Plumbing Skills
This is an introduction to the materials, tools and techniques used in connecting copper pipes and the basics of installing a sink.  Practical tuition will be provided by our tutors through your classroom sessions.

Interested in a career as a plumber - click here
A day in the life of a plumbing apprentice - click here

The resources we provide on this page are linked to our Mobile Construction Classroom teaching.  The links to videos and existing websites are provided recognising their ownership and responsibility for the content.

Resources to Support Learning
Introduction to Plumbing
Plumbing is used to transport liquid for a range of applications.   In the house there are two main systems: one that brings freshwater into the house, and the other that removes waste water.  The water that comes into the house is under pressure having been pumped from the main water supply.  Whilst the waste water system works using gravity.  Plumbing includes the installation and repair of the systems that takes water to sinks, baths, dishwashers and washing machines.  Also those that are used within the heating systems or are used for waste removal.

This unit of study looks at some basic plumbing techniques: connecting copper pipes and the skills used in the installation of a sink.

Materials for Copper Pipework

Copper pipe is used for domestic plumbing pipework, normally in 15mm and 22mm diameter sizes which are usually sold in 3m or 6m lengths.

To join copper pipe you can use joins or connections such as those shown below:                                                                Tee             Coupling                Elbow



Flux Paste is spread on the area of the pipe to be soldered so that when the solder is melted it attaches more easily to the copper.  You will need a brush to apply this as it is an irritant on skin.


Solder Wire - this is a metal alloy that is melted to form a bond between two copper parts ie. the copper piping and the joint.

Tools for Copper Pipework

Blow Torch - this is used to produce a flame to heat materials with a controllable flame.  They are normally hand held and use a gas bottle for fuel.  This means that the blow torch is a 'high risk' tool because it is flammable and the nozzle will remain hot for quite some time after use.  You must therefore learn to both use and handle this tool carefully.

Learn about the blowtorch - click here

Pipe Cleaner - to prepare the pipe by cleaning it ready for soldering.

Pipe Cutter - a tool used to cut a length of copper pipe. It has a set of rollers and a cutting disc which will slice through the pipe when turned in the right direction.  The tension between the rollers and cutting disc hold it in place.  As you rotate the cutter it will start to cut the pipe.

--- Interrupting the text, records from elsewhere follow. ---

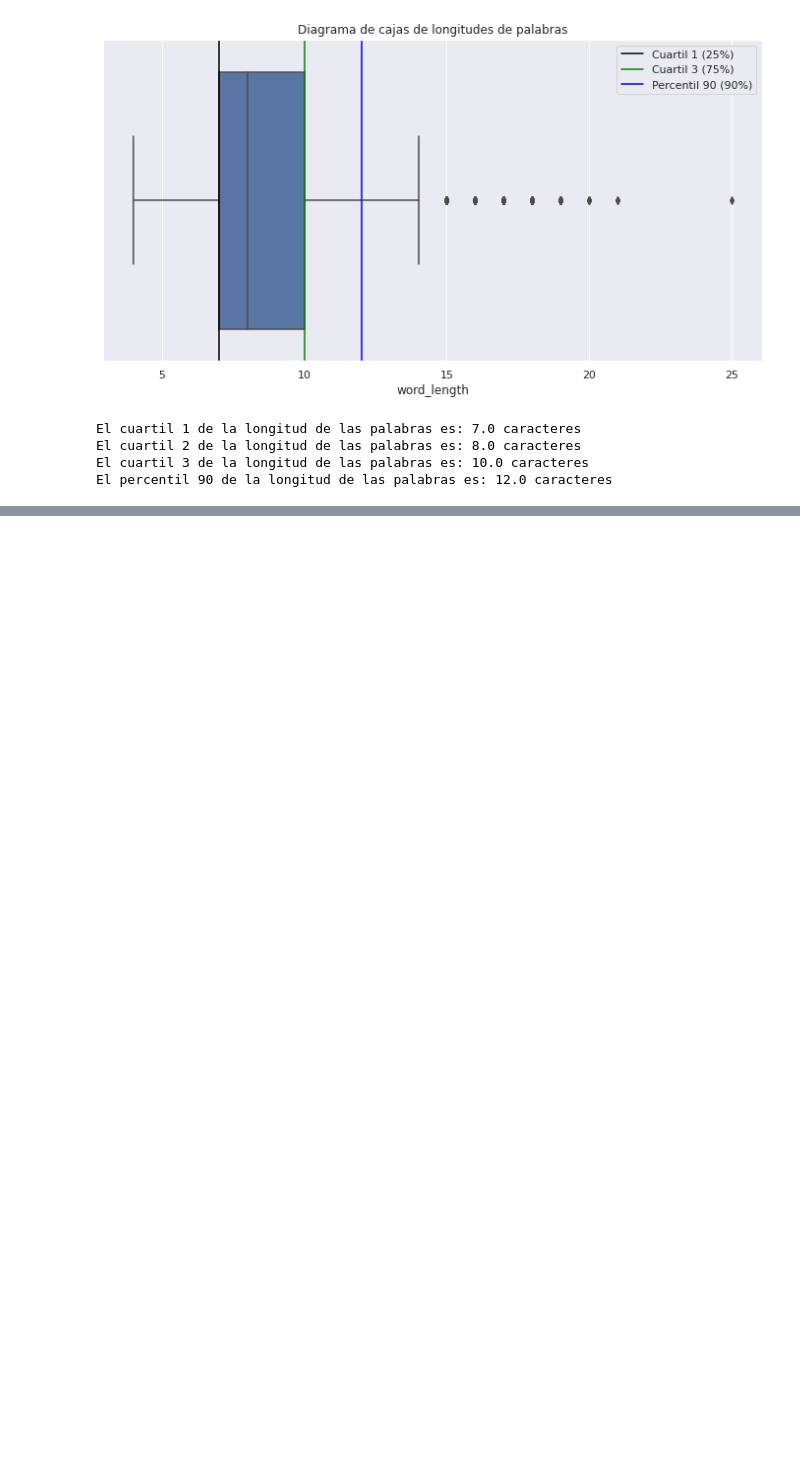
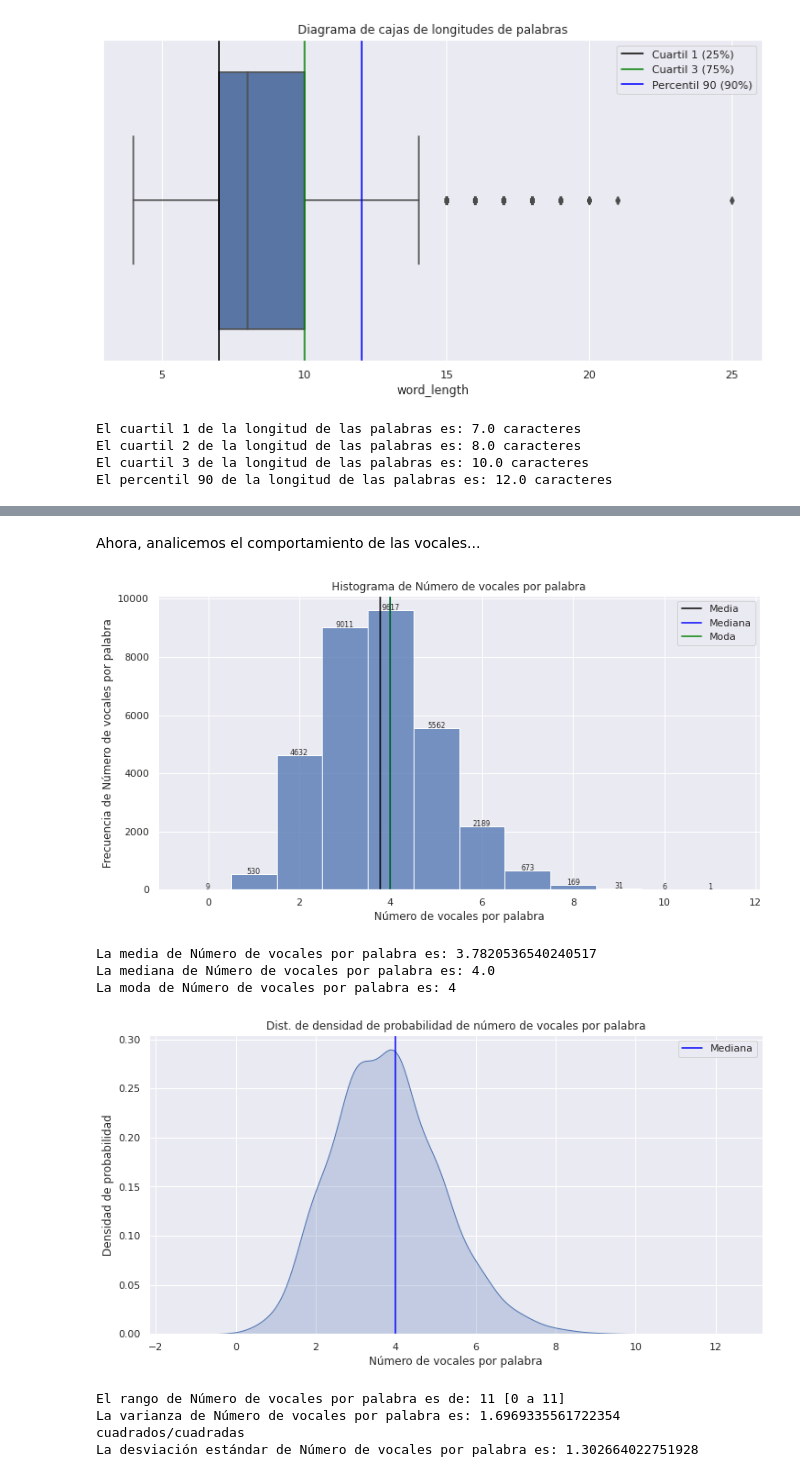
Before and after one commit to amendivilsejin/training_analitica_2nd_module_repo, a Jupyter notebook: Data_understanding_exercises.ipynb, the cells around one changed output, grey strips where cells are left out. Saved outputs shown, nothing was run; the diff lists cells and outputs as text; code cells hidden in the pictures; blank space fills up the shorter version.

```diff
--- a/Data_understanding_exercises.ipynb
+++ b/Data_understanding_exercises.ipynb
@@ -262,0 +321,25 @@ La desviación estándar de Longitudes de palabras es: 2.6060038315452285 caract
+# %% [markdown]
+Ahora, analicemos el comportamiento de las vocales...
+# %%
+present_central_tendencies(word_list_df, 'vocals_count', 'Número de vocales por palabra', '')
+print("\n")
+median = word_list_df['vocals_count'].median() # moda es mean
+plt.figure(figsize=(12,6))
+plt.title("Dist. de densidad de probabilidad de número de vocales por palabra")
+plt.xlabel('Número de vocales por palabra')
+plt.ylabel("Densidad de probabilidad")
+g = sns.kdeplot(data = word_list_df, x = 'vocals_count', fill=True, bw_adjust=3, cut=3)
+plt.axvline(x = median, color = "blue", label = "Mediana")
+plt.legend()
+plt.show()
+print("\n")
+present_dispersion_stats(word_list_df, 'vocals_count', 'Número de vocales por palabra', '')
+# %% [output]
+[figure, added]
+La media de Número de vocales por palabra es: 3.7820536540240517
+La mediana de Número de vocales por palabra es: 4.0
+La moda de Número de vocales por palabra es: 4
+[figure, added]
+El rango de Número de vocales por palabra es de: 11 [0 a 11]
+La varianza de Número de vocales por palabra es: 1.6969335561722354  cuadrados/cuadradas
+La desviación estándar de Número de vocales por palabra es: 1.302664022751928
```
Also changed, not shown: parts of 94 cells of this notebook, 7 other files.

Adjustable Pliers - these are the main tool for holding the pipe whilst it is hot.  As they are adjustable so you can use them on different sizes of piping.

Heatproof Mat - to protect surfaces from burn marks from the blow torch.

Remember you will need to think about what PPE you will need for the work you are doing, find out more here

Techniques for Copper Pipework
Once you have all the tools and materials to hand and are using the correct PPE you are ready to solder.   This is a process that you will be taught in detail through your practical sessions.  The basics are:
  • clean the pipe,
  • brush the clean surfaces wtih solder flux,
  • fit the pipe and connection together,
  • light the blow torch and adjust to get a blue flame,
  • hold the solder wire to the joint and apply heat,
  • melt the solder evenly round the joint,
  • wipe excess solder from the pipe,
  • clean the pipe with water and dry,
  • flush the pipe to clean it.

Watch this video to learn more about soldering - click here

Basic Installation Skills for a Sink

There are two basic elements of plumbing a sink: installing the taps and connecting the waste pipe.  The taps are bought with adjustable fittings and will need to be fitted onto the sink unit before connecting to the water pipes bringing both hot or cold water.  Most taps today allow the mixing of the water within the tap, however the basics are the same as installing a separate hot and cold water tap as there will be two attachments for piping.

Fitting a Tap:


  • Tap - the tap will end in a pipe which will connect to the incoming water pipe.  There will be a nut which can be unscrewed to allow the tap to be fitted to the basin and then replaced and tightened from below.
  • Tap connector - this will connect the incoming water pipe and the tap together forming a joint with a washer and nut.  The piping under a sink is often flexible for easier fitting and allow for adjustments to the position of the taps once the sink is fitted.
  • PTFE tape - this tape is used on the join of the tap connector to improve the seal of the joint making it watertight.
  • Basin wrench - a basin wrench is used to reach the nuts under the sink to tighten or loosen them during installation.
Watch this introductory video on how to install a tap - click here

Fitting the Waste Pipe:

The waste water is removed from the bottom of the sink into what is called a trap which connects it to the waste pipe.  This trap is U-shaped to hold a constant pool of water which blocks smells coming back up the waste pipe into the sink.  They come in different shapes dependent on the use and space available under the sink, bath or other appliance. The simplest mechanism by which these are fitted is with a push-fit fitting using a grab ring.  The waste piping is usually made of polypropylene.


Watch this introductory video on how to install a waste pipe - click here